* TASK OBJECTIVE *
In your answer, repeat each line of the data exactly.

(Source data)

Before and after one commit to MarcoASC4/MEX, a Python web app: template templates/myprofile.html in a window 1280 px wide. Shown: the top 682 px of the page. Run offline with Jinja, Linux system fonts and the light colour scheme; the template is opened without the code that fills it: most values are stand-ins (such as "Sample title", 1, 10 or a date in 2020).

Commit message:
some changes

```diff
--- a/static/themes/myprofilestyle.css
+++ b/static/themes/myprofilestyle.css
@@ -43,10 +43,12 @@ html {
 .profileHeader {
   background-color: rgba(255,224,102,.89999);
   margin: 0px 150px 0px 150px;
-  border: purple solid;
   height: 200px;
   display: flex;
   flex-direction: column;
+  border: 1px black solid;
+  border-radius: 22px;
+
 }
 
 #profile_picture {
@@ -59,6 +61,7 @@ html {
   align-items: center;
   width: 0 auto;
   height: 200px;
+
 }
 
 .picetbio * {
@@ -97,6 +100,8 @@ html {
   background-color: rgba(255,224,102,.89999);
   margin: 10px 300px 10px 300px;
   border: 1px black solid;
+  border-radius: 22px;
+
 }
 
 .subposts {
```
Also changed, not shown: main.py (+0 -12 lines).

* PROBLEM SOLUTION *
Before and after one commit to MarcoASC4/MEX, a Python web app: template templates/myprofile.html in a window 1280 px wide. Shown: the top 682 px of the page. Run offline with Jinja, Linux system fonts and the light colour scheme; the template is opened without the code that fills it: most values are stand-ins (such as "Sample title", 1, 10 or a date in 2020).

Commit message:
some changes

```diff
--- a/static/themes/myprofilestyle.css
+++ b/static/themes/myprofilestyle.css
@@ -43,10 +43,12 @@ html {
 .profileHeader {
   background-color: rgba(255,224,102,.89999);
   margin: 0px 150px 0px 150px;
-  border: purple solid;
   height: 200px;
   display: flex;
   flex-direction: column;
+  border: 1px black solid;
+  border-radius: 22px;
+
 }
 
 #profile_picture {
@@ -59,6 +61,7 @@ html {
   align-items: center;
   width: 0 auto;
   height: 200px;
+
 }
 
 .picetbio * {
@@ -97,6 +100,8 @@ html {
   background-color: rgba(255,224,102,.89999);
   margin: 10px 300px 10px 300px;
   border: 1px black solid;
+  border-radius: 22px;
+
 }
 
 .subposts {
```
Also changed, not shown: main.py (+0 -12 lines).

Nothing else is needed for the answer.